[Start of Attachment]
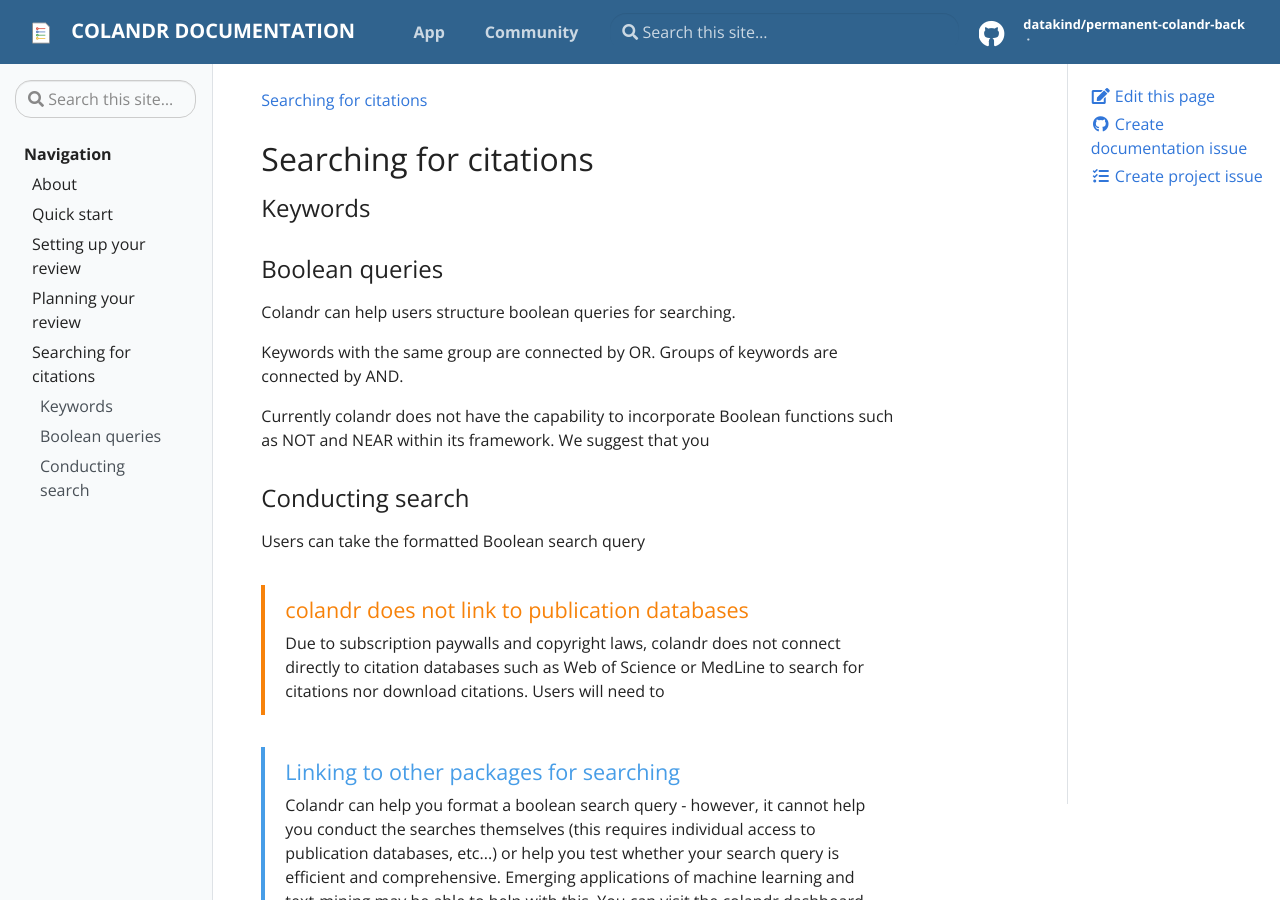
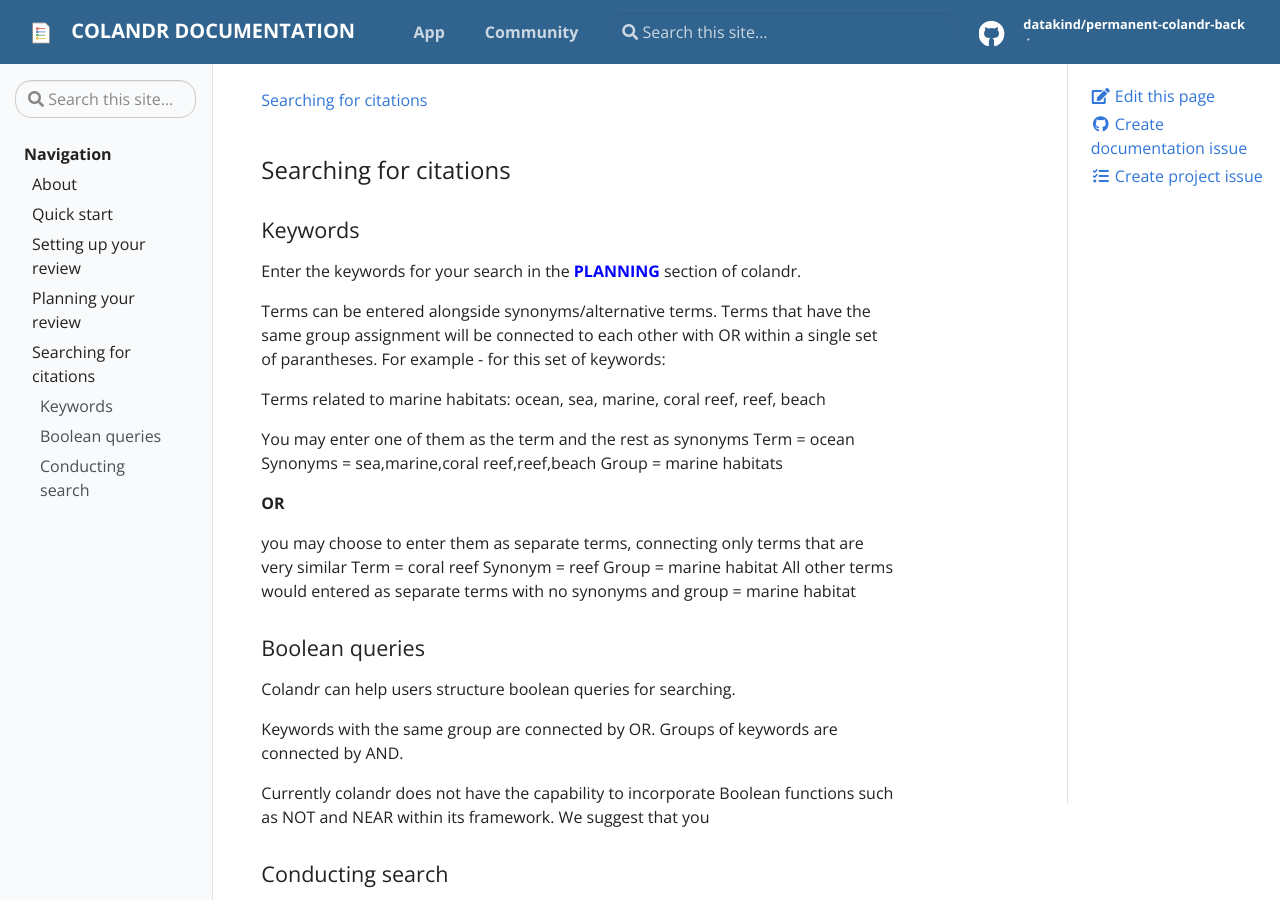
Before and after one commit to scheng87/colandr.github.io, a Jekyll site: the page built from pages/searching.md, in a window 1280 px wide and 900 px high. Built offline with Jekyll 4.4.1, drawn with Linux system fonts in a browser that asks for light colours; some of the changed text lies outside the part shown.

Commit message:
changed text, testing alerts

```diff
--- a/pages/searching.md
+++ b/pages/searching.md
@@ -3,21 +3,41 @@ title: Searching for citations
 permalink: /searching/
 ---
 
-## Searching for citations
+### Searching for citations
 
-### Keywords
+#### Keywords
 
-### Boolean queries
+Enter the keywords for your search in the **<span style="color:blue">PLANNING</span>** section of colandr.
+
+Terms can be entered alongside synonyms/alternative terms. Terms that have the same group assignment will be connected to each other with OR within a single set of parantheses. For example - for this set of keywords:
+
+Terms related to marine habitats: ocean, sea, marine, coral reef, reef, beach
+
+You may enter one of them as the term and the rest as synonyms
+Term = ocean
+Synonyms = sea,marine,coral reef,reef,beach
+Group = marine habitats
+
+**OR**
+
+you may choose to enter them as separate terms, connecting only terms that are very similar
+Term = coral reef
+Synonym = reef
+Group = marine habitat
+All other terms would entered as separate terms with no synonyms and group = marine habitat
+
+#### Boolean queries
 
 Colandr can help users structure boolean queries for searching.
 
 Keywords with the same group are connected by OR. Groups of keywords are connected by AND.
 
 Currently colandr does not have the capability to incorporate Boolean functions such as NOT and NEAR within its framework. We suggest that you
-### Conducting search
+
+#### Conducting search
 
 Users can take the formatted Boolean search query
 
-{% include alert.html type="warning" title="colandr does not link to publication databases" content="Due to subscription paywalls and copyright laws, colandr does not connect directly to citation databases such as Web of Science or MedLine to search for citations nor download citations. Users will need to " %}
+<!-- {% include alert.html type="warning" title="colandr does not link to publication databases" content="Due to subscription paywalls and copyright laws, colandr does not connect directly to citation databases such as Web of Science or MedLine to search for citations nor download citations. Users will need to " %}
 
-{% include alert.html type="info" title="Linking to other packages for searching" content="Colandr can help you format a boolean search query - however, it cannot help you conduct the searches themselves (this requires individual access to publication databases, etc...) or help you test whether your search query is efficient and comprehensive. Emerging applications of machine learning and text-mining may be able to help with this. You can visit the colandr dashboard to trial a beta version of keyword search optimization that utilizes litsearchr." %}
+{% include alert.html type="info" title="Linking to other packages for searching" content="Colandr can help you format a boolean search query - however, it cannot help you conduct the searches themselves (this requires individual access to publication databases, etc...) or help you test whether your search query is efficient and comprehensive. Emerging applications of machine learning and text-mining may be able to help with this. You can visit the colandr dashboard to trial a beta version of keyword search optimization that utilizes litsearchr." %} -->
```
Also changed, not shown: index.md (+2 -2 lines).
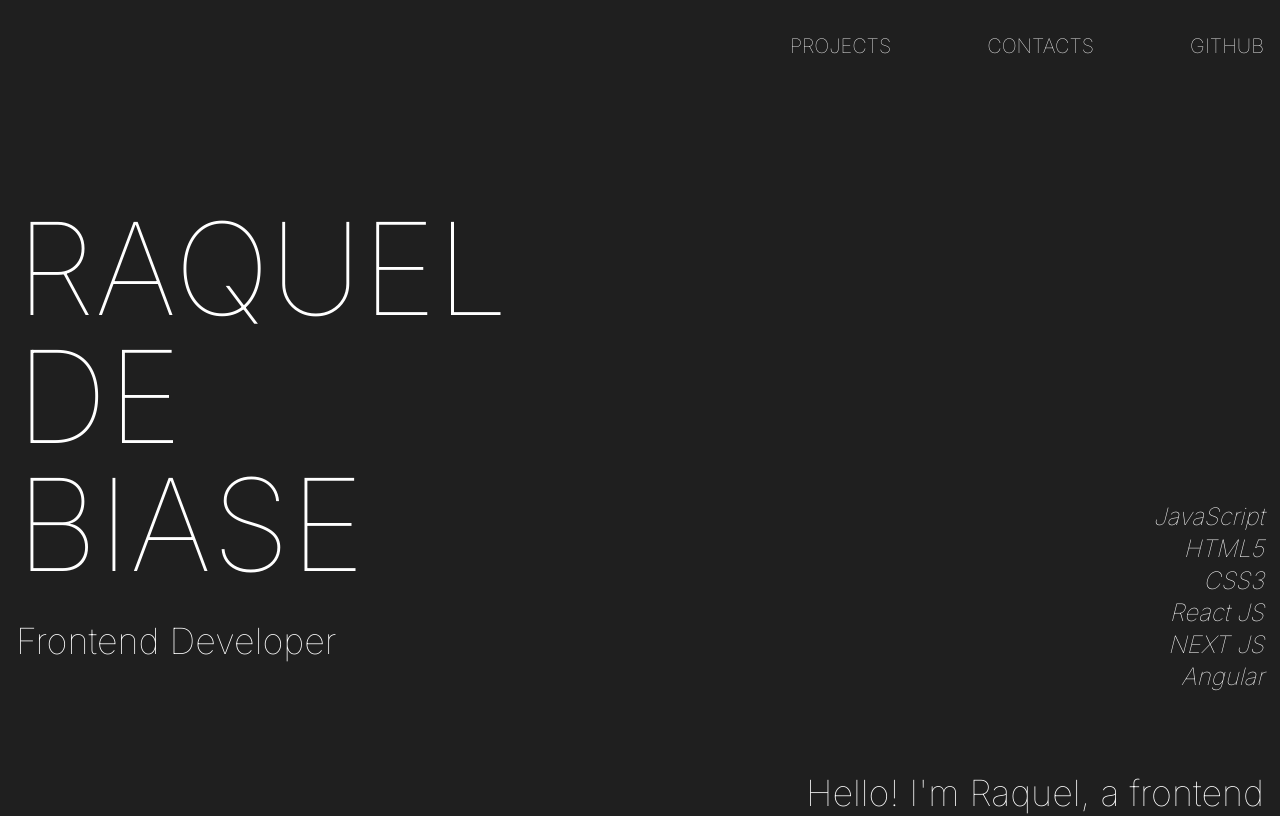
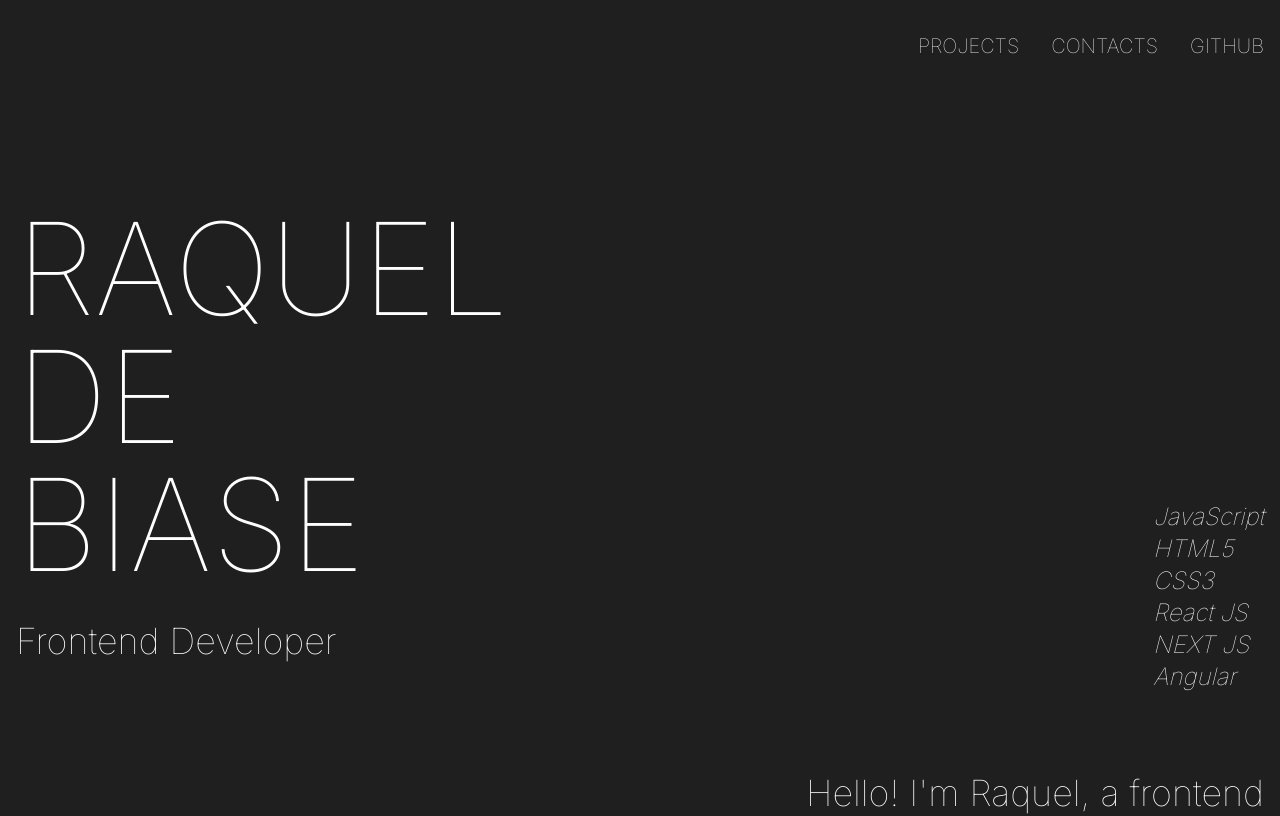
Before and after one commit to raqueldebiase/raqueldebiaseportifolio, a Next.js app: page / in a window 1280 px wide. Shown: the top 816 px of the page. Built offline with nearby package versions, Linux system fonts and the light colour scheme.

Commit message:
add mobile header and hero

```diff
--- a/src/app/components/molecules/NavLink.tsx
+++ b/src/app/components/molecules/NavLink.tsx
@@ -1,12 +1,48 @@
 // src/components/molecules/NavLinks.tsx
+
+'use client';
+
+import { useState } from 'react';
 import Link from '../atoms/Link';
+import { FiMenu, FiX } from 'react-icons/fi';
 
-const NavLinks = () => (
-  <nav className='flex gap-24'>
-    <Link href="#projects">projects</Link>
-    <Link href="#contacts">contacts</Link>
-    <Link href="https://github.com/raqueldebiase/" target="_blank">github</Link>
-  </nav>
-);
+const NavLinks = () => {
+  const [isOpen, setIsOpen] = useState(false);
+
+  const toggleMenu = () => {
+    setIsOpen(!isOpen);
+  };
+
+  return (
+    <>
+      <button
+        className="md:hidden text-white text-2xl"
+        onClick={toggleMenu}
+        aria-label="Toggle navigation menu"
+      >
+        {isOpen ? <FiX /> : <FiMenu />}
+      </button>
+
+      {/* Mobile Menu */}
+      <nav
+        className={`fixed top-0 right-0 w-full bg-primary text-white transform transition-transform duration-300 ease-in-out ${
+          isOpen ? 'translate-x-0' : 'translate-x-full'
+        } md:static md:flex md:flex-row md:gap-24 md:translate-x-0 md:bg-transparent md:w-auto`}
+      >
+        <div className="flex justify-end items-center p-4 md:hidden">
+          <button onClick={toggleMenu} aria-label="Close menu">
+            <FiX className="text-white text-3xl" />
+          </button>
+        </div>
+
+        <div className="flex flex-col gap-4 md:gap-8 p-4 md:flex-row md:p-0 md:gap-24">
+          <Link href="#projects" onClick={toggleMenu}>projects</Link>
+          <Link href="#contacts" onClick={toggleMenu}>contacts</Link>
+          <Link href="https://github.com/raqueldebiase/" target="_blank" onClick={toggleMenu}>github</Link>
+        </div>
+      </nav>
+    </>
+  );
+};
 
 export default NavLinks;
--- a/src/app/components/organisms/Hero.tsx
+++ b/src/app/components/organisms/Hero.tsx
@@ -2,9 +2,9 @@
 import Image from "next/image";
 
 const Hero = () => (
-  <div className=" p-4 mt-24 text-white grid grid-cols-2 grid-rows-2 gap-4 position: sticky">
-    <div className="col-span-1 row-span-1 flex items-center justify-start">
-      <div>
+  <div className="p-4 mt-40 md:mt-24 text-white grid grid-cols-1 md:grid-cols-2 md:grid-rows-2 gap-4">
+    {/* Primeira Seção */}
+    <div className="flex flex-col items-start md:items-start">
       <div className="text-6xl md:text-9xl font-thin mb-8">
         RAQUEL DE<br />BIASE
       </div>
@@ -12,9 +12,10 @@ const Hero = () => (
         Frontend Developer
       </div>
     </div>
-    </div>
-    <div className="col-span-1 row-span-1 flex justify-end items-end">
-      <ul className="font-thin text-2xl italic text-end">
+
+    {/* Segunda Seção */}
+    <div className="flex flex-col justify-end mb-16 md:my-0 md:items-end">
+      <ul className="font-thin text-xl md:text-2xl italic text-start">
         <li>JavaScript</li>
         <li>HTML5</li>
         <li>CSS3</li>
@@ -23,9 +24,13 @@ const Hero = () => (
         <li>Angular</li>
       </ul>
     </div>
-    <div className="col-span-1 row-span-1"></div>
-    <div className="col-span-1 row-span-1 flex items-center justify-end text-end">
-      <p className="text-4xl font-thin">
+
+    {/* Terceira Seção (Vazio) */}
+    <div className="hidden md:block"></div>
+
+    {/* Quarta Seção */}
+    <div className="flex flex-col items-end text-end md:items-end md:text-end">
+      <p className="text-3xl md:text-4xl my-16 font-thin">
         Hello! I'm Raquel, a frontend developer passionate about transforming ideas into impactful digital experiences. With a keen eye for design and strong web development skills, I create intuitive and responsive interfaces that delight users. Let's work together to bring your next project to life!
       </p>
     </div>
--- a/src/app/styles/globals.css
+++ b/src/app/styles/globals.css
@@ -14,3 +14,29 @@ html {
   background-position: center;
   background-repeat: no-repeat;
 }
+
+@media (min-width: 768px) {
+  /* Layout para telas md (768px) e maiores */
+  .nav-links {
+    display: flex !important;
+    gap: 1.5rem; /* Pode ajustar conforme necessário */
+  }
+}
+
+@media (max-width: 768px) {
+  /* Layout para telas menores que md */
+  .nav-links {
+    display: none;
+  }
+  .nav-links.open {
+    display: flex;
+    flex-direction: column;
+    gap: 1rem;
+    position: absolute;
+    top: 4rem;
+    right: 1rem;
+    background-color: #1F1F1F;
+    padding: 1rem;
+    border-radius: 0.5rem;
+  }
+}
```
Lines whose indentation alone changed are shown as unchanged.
[End of Attachment]
▸ **What to produce**: Reply with the number of lines in the data that include the string "isOpen" and nothing else.

▸ **Solution for this problem**: 4